“Listen to the Many Not the Money.”
That was one of the messages scrawled on a protester’s sign Monday at Rep. John Bradley’s office in Marion. The irony was not lost on the media in attendance.
More than 2,400 members of the anti-fracking movement were invited via social media and other networking sites to participate in the protest of Bradley’s attempt to end the delays on fracking in Illinois. It was a part of a statewide “day of action” against shale development.
According to the groups’ Facebook invite, eighty-two said they were going to go. Fewer than two dozen actually showed up. So much for the “many.”
In fact, there were just as many hydraulic fracturing supporters present as those from the self-described “fracktivist” movement.
The lack-luster turnout of “ban fracking” activists further illustrates what has become more and more obvious: The Illinois anti-fracking movement is a small, fringe coalition that has managed to garner unwarranted media attention, all by working the system and manipulating numbers.

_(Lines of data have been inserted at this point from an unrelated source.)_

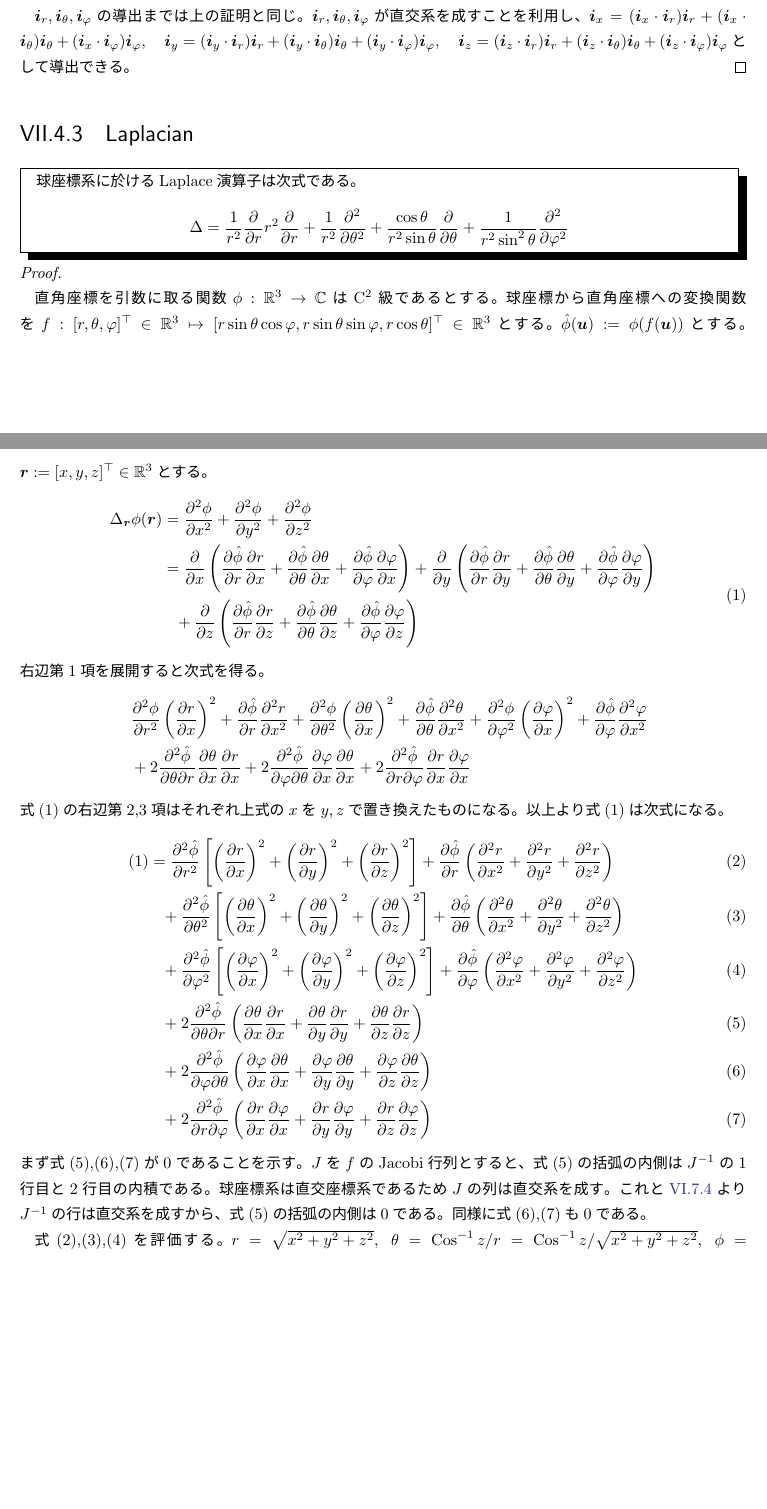
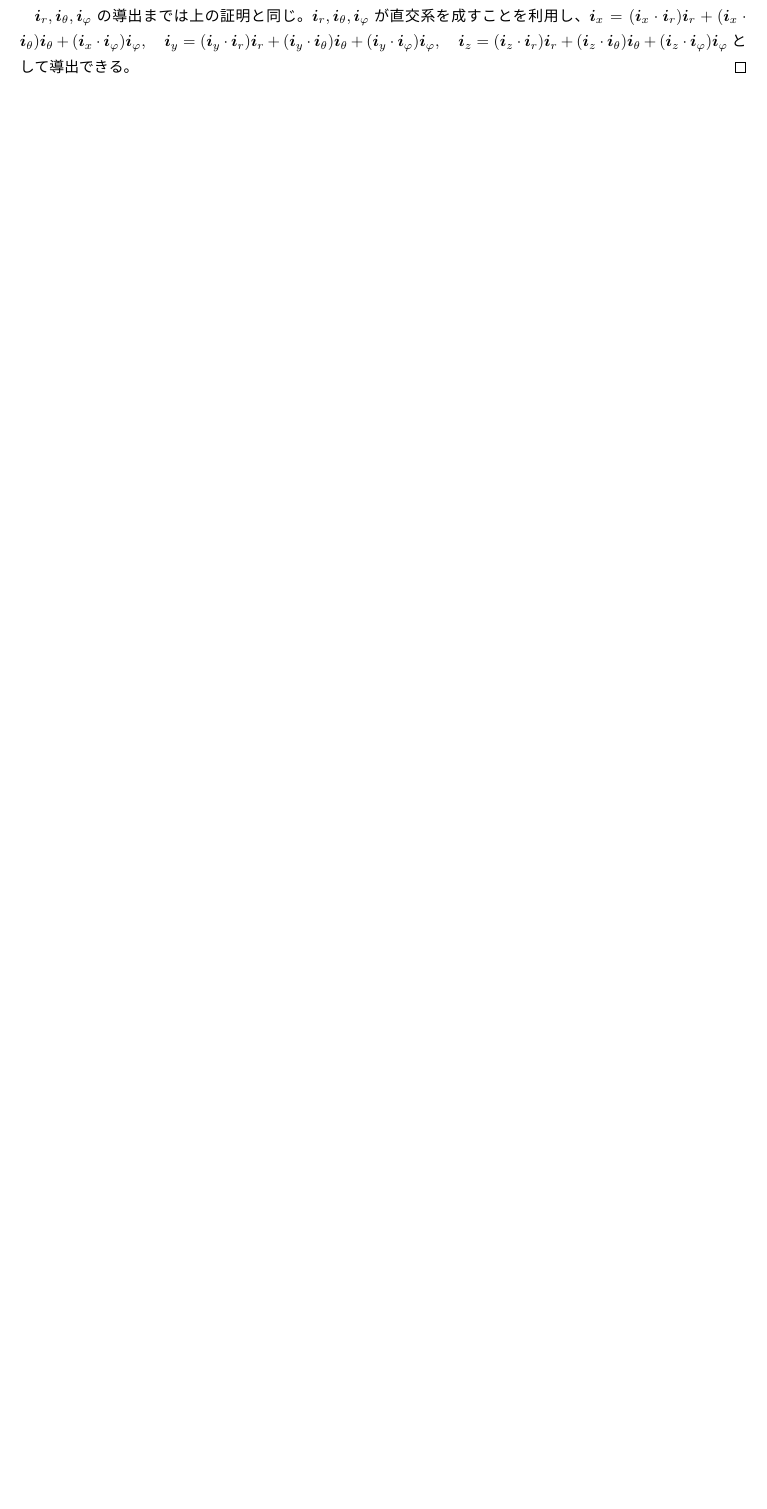
Before and after one commit to motchy869/Mathematics-Memorandum, a LaTeX book (数学備忘録.tex, which reads parts/vectorCalculus/vectorCalculus.tex): two parts of pages 202 and 203 of 280 before the commit and part of page 202 of 278 after it, the two joined at a grey line, cut so that both start at the same text, the shorter picture padded with empty space. The pictures show the PDF file 数学備忘録.pdf that the author committed with the source.

Commit message:
feat: remove naïve derivation of Laplacian in spherical coordinate

```diff
--- a/parts/vectorCalculus/vectorCalculus.tex
+++ b/parts/vectorCalculus/vectorCalculus.tex
@@ -736,49 +736,3 @@
 				$\ir,\ith,\iph$の導出までは上の証明と同じ。
 				$\ir,\ith,\iph$が直交系を成すことを利用し、$\ix = (\ix\cdot\ir)\ir + (\ix\cdot\ith)\ith + (\ix\cdot\iph)\iph,\quad \iy = (\iy\cdot\ir)\ir + (\iy\cdot\ith)\ith + (\iy\cdot\iph)\iph,\quad \iz = (\iz\cdot\ir)\ir + (\iz\cdot\ith)\ith + (\iz\cdot\iph)\iph$として導出できる。
 			\end{proof}
-		\section{Laplacian}
-			\begin{shadebox}
-				球座標系に於けるLaplace演算子は次式である。
-				\[ \Delta = \frac{1}{r^2}\frac{\partial}{\partial r}r^2\frac{\partial}{\partial r} + \frac{1}{r^2}\frac{\partial^2}{\partial\theta^2} + \frac{\cos\theta}{r^2\sin\theta}\frac{\partial}{\partial\theta} + \frac{1}{r^2\sin^2\theta}\frac{\partial^2}{\partial\varphi^2} \]
-			\end{shadebox}
-			\begin{proof}
-				\quad\par
-				直角座標を引数に取る関数$\phi:\realNumbers^3\to\complexNumbers$は$\mathrm{C}^2$級であるとする。
-				球座標から直角座標への変換関数を$f:[r,\theta,\varphi]^\top\in\realNumbers^3\mapsto[r\sin\theta\cos\varphi,r\sin\theta\sin\varphi,r\cos\theta]^\top\in\realNumbers^3$とする。
-				$\hat{\phi}(\bm{u}) := \phi(f(\bm{u}))$とする。
-				$\bm{r} := [x,y,z]^\top\in\realNumbers^3$とする。
-				\begin{align*}
-					\Delta_\bm{r}\phi(\bm{r}) &= \frac{\partial^2 \phi}{\partial x^2} + \frac{\partial^2 \phi}{\partial y^2} + \frac{\partial^2 \phi}{\partial z^2} \\
-					\begin{split}
-						&= \frac{\partial }{\partial x}\left(\frac{\partial \hat{\phi}}{\partial r}\frac{\partial r}{\partial x} + \frac{\partial \hat{\phi}}{\partial \theta}\frac{\partial \theta}{\partial x} + \frac{\partial \hat{\phi}}{\partial \varphi}\frac{\partial \varphi}{\partial x}\right) + \frac{\partial }{\partial y}\left(\frac{\partial \hat{\phi}}{\partial r}\frac{\partial r}{\partial y} + \frac{\partial \hat{\phi}}{\partial \theta}\frac{\partial \theta}{\partial y} + \frac{\partial \hat{\phi}}{\partial \varphi}\frac{\partial \varphi}{\partial y}\right) \\
-						&\phantom{=} + \frac{\partial }{\partial z}\left(\frac{\partial \hat{\phi}}{\partial r}\frac{\partial r}{\partial z} + \frac{\partial \hat{\phi}}{\partial \theta}\frac{\partial \theta}{\partial z} + \frac{\partial \hat{\phi}}{\partial \varphi}\frac{\partial \varphi}{\partial z}\right)
-					\end{split} \tag{1}
-				\end{align*}
-				右辺第1項を展開すると次式を得る。
-				\begin{align*}
-					&\phantom{=} \frac{\partial^2\phi}{\partial r^2}\left(\frac{\partial r}{\partial x}\right)^2 + \frac{\partial \hat{\phi}}{\partial r}\frac{\partial^2 r}{\partial x^2} + \frac{\partial^2\phi}{\partial \theta^2}\left(\frac{\partial \theta}{\partial x}\right)^2 + \frac{\partial \hat{\phi}}{\partial \theta}\frac{\partial^2 \theta}{\partial x^2} + \frac{\partial^2\phi}{\partial \varphi^2}\left(\frac{\partial \varphi}{\partial x}\right)^2 + \frac{\partial \hat{\phi}}{\partial \varphi}\frac{\partial^2 \varphi}{\partial x^2} \\
-					&\phantom{=} + 2\frac{\partial^2 \hat{\phi}}{\partial \theta \partial r}\frac{\partial \theta}{\partial x}\frac{\partial r}{\partial x} + 2\frac{\partial^2 \hat{\phi}}{\partial \varphi \partial \theta}\frac{\partial \varphi}{\partial x}\frac{\partial \theta}{\partial x} + 2\frac{\partial^2 \hat{\phi}}{\partial r \partial \varphi}\frac{\partial r}{\partial x}\frac{\partial \varphi}{\partial x}
-				\end{align*}
-				式(1)の右辺第2,3項はそれぞれ上式の$x$を$y,z$で置き換えたものになる。
-				以上より式(1)は次式になる。
-				\begin{align*}
-					(1) &= \frac{\partial^2 \hat{\phi}}{\partial r^2}\left[\left(\frac{\partial r}{\partial x}\right)^2 + \left(\frac{\partial r}{\partial y}\right)^2 + \left(\frac{\partial r}{\partial z}\right)^2\right] + \frac{\partial \hat{\phi}}{\partial r}\left(\frac{\partial^2 r}{\partial x^2} + \frac{\partial^2 r}{\partial y^2} + \frac{\partial^2 r}{\partial z^2}\right) \tag{2} \\
-					&\phantom{=} + \frac{\partial^2 \hat{\phi}}{\partial \theta^2}\left[\left(\frac{\partial \theta}{\partial x}\right)^2 + \left(\frac{\partial \theta}{\partial y}\right)^2 + \left(\frac{\partial \theta}{\partial z}\right)^2\right] + \frac{\partial \hat{\phi}}{\partial \theta}\left(\frac{\partial^2 \theta}{\partial x^2} + \frac{\partial^2 \theta}{\partial y^2} + \frac{\partial^2 \theta}{\partial z^2}\right) \tag{3} \\
-					&\phantom{=} + \frac{\partial^2 \hat{\phi}}{\partial \varphi^2}\left[\left(\frac{\partial \varphi}{\partial x}\right)^2 + \left(\frac{\partial \varphi}{\partial y}\right)^2 + \left(\frac{\partial \varphi}{\partial z}\right)^2\right] + \frac{\partial \hat{\phi}}{\partial \varphi}\left(\frac{\partial^2 \varphi}{\partial x^2} + \frac{\partial^2 \varphi}{\partial y^2} + \frac{\partial^2 \varphi}{\partial z^2}\right) \tag{4} \\
-					&\phantom{=} + 2\frac{\partial^2 \hat{\phi}}{\partial \theta \partial r}\left(\frac{\partial \theta}{\partial x}\frac{\partial r}{\partial x} + \frac{\partial \theta}{\partial y}\frac{\partial r}{\partial y} + \frac{\partial \theta}{\partial z}\frac{\partial r}{\partial z}\right) \tag{5} \\
-					&\phantom{=} + 2\frac{\partial^2 \hat{\phi}}{\partial \varphi \partial \theta}\left(\frac{\partial \varphi}{\partial x}\frac{\partial \theta}{\partial x} + \frac{\partial \varphi}{\partial y}\frac{\partial \theta}{\partial y} + \frac{\partial \varphi}{\partial z}\frac{\partial \theta}{\partial z}\right) \tag{6} \\
-					&\phantom{=} + 2\frac{\partial^2 \hat{\phi}}{\partial r \partial \varphi}\left(\frac{\partial r}{\partial x}\frac{\partial \varphi}{\partial x} + \frac{\partial r}{\partial y}\frac{\partial \varphi}{\partial y} + \frac{\partial r}{\partial z}\frac{\partial \varphi}{\partial z}\right) \tag{7}
-				\end{align*}
-				まず式(5),(6),(7)が0であることを示す。
-				$J$を$f$のJacobi行列とすると、式(5)の括弧の内側は$J^{-1}$の1行目と2行目の内積である。
-				球座標系は直交座標系であるため$J$の列は直交系を成す。
-				これと\ref{行列の列(行)の直交性と逆行列の行(列)の直交性}より$J^{-1}$の行は直交系を成すから、式(5)の括弧の内側は0である。
-				同様に式(6),(7)も0である。
-				\par
-				式(2),(3),(4)を評価する。
-				$r = \sqrt{x^2+y^2+z^2},\;\theta = \acos{z/r} = \acos{z/\sqrt{x^2+y^2+z^2}},\;\phi = \atanEx{x}{y}$
-				であるから次式が成り立つ。
-				\begin{gather*}
-					\frac{\partial r}{\partial x} = \sin\theta\cos\varphi, \quad \frac{\partial r}{\partial y} = \sin\theta\sin\varphi, \quad \frac{\partial r}{\partial z} = \cos\theta \\
-					\frac{\partial \theta}{\partial x} = \frac{1}{r}\cos\theta\cos\varphi, \quad \frac{\partial \theta}{\partial y} = \frac{1}{r}\cos\theta\sin\varphi, \quad \frac{\partial \theta}{\partial z} = -\frac{1}{r}\sin\theta \\
-					\frac{\partial \varphi}{\partial x} = -\frac{\sin\varphi}{r\sin\theta}, \quad \frac{\partial \varphi}{\partial y} = \frac{\cos\varphi}{r\sin\theta}, \quad \frac{\partial \varphi}{\partial z} = 0 \\
```
Also changed, not shown: 数学備忘録.pdf, parts/vectorCalculus/vectorCalculus.tex (72 more changed lines).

This fact is further amplified by the presence of a “Ban Fracking Now” sign distributed by Food & Water Watch, an out-of-state group that is known for masquerading as local anti-fracking groups across the United States.
The truth behind the anti-fracking movement was never so blatantly clear as it was in front of Representative Bradley’s office, where the activists’ numbers distortion game was properly exposed.
These are the same groups that claimed Rep. Bradley’s recently proposed bill to expedite the long-delayed enactment of the Illinois Hydraulic Fracturing Regulatory Act (IHFRA) was an attempt to silence “35,000 voices,” even though the Illinois Department of Natural Resources has acknowledged that the thousands of comments it received boil down to only 140 issue areas.
The evidence points unequivocally to the fact that the few — not the “many” — participated in the commenting process.
In a failed effort to hype its statewide “day of action” against hydraulic fracturing, the anti-fracking movement tried to leverage the fact that June 16 was the 156th anniversary of Abraham Lincoln’s “A House Divided” speech, which called out the injustice of slavery.
That’s right. The anti-frackers’ were equating Rep. Bradley’s endeavor to move shale development forward and jumpstart Southern Illinois’ sluggish economy to the oppressive injustice of the institution of slavery. With rhetoric like this, it’s little wonder that our “House” is actually not divided. The IHFRA passed both the House and Senate by an overwhelming 160-12 combined, bipartisan vote more than a year ago.
The only relevant anniversary this week with regard to the Illinois fracking debate is today (June 17) — despite the anti-shale development movement’s shameless attempt to align itself with another historical event. Exactly one year ago, Gov. Pat Quinn signed IHFRA into law, and thousands of residents across Illinois are still waiting for the jobs.